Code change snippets
########################################

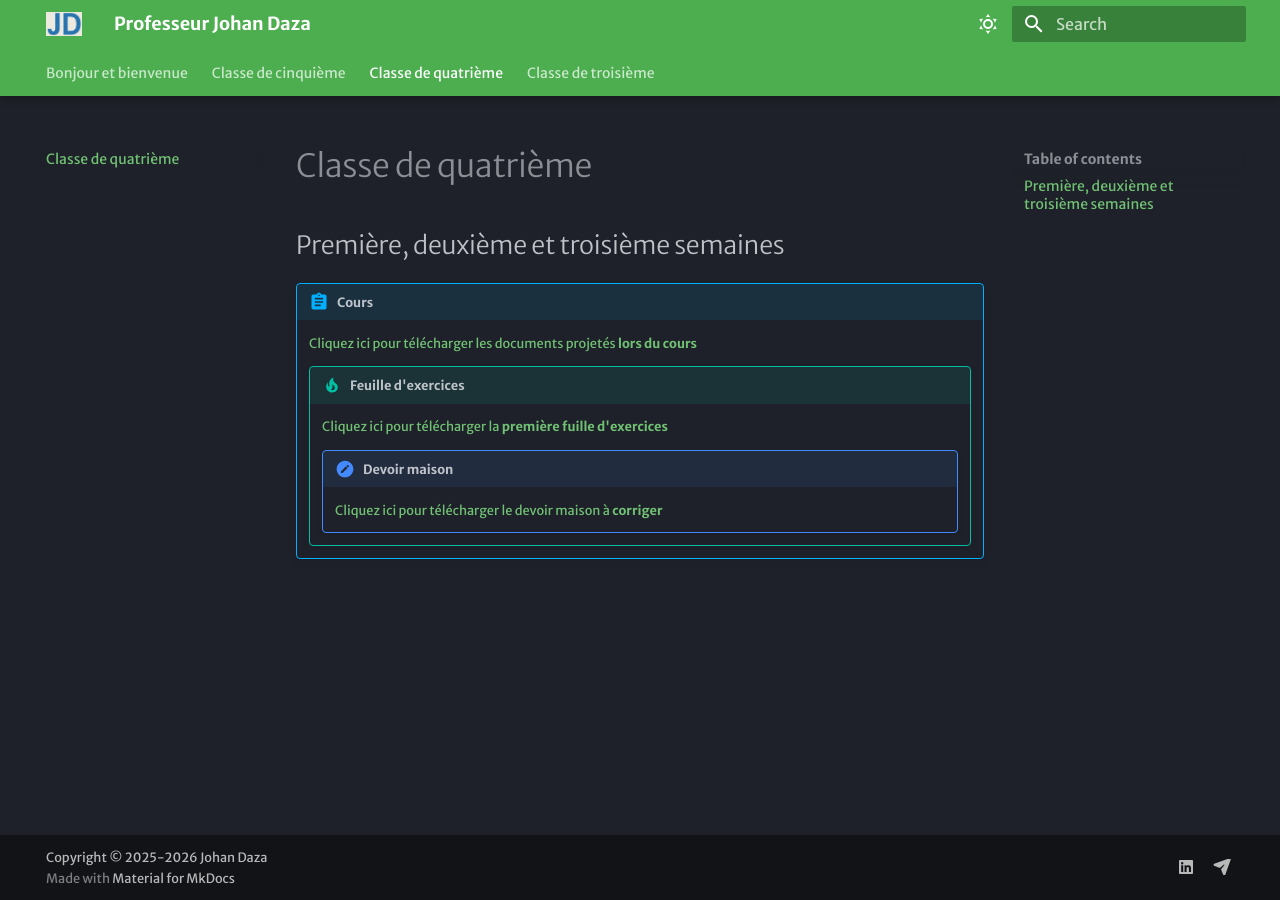
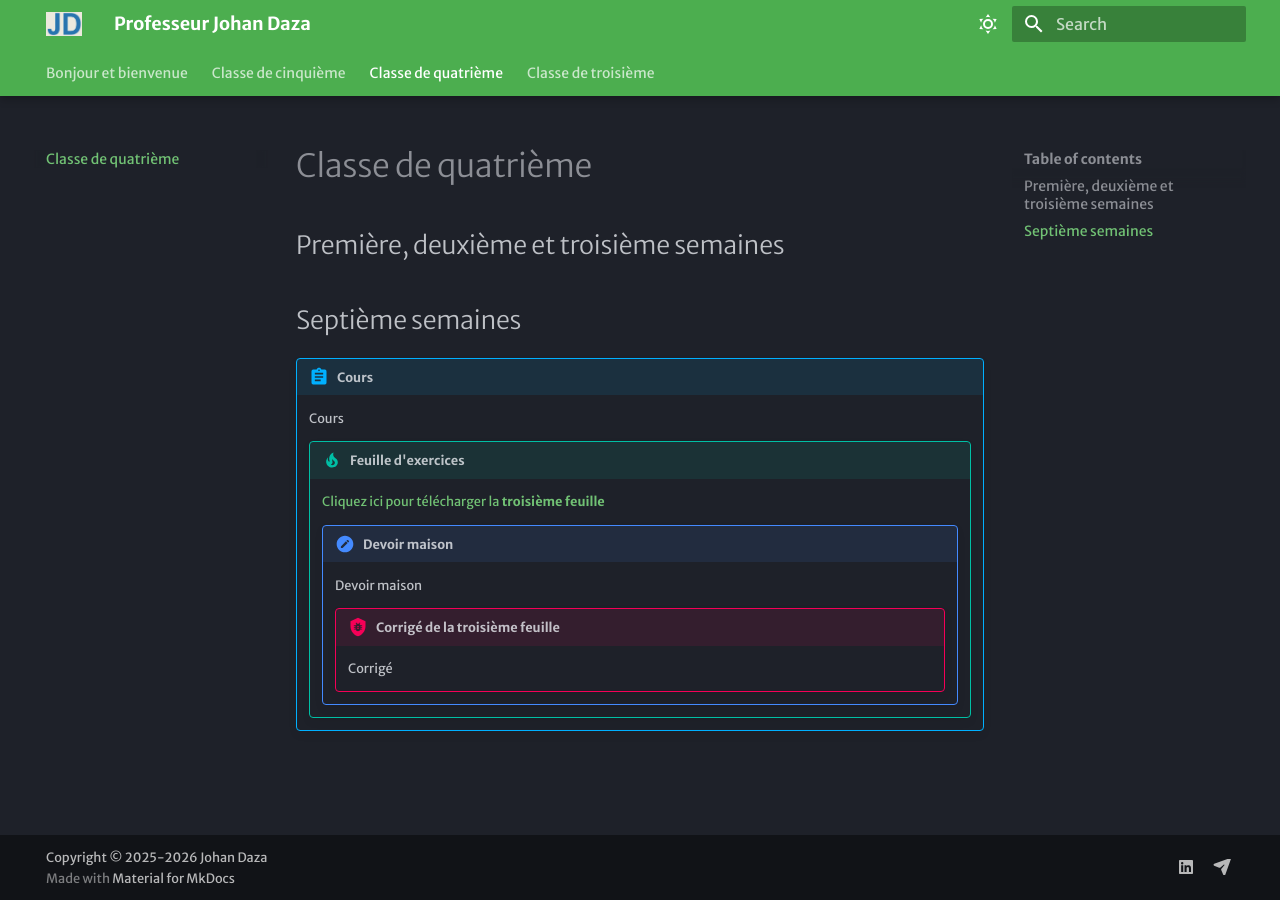
Before and after one commit to prof-johan-daza/general, an MkDocs documentation site: the page built from docs/Classe-de-quatrième.md, in a window 1280 px wide. Built offline with MkDocs 1.6.1 and Material for MkDocs 9.7.7, drawn with Linux system fonts in a browser that asks for light colours; some web fonts are replaced.

Commit message:
imprimerok

```diff
--- a/docs/Classe-de-quatrième.md
+++ b/docs/Classe-de-quatrième.md
@@ -2,14 +2,20 @@
 
 ## Première, deuxième et troisième semaines
 
+## Septième semaines
+
 !!! abstract "Cours"
 
-    [Cliquez ici pour télécharger les documents projetés **lors du cours**](https://prof-johan-daza.github.io/general/4/S3/Cours.pdf)
+    Cours
 
     !!! tip "Feuille d'exercices"
 
-        [Cliquez ici pour télécharger la **première fuille d'exercices**](https://prof-johan-daza.github.io/general/4/S3/S3.pdf)
+        [Cliquez ici pour télécharger la **troisième feuille**](https://prof-johan-daza.github.io/general/4/S7/S7.pdf)
 
         !!! note "Devoir maison"
 
-            [Cliquez ici pour télécharger le devoir maison à **corriger**](https://prof-johan-daza.github.io/general/4/S3/Corrigé.docx)
+            Devoir maison
+
+            !!! bug "Corrigé de la troisième feuille"
+
+                Corrigé
```
Also changed, not shown: docs/Classe-de-cinquième.md (+1 -16 lines).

########################################

— Problem requirements —
Each line carrying the string "exercices" should be copied out from the entries.

— Completed exercise —
     !!! tip "Feuille d'exercices"
-        [Cliquez ici pour télécharger la **première fuille d'exercices**](https://prof-johan-daza.github.io/general/4/S3/S3.pdf)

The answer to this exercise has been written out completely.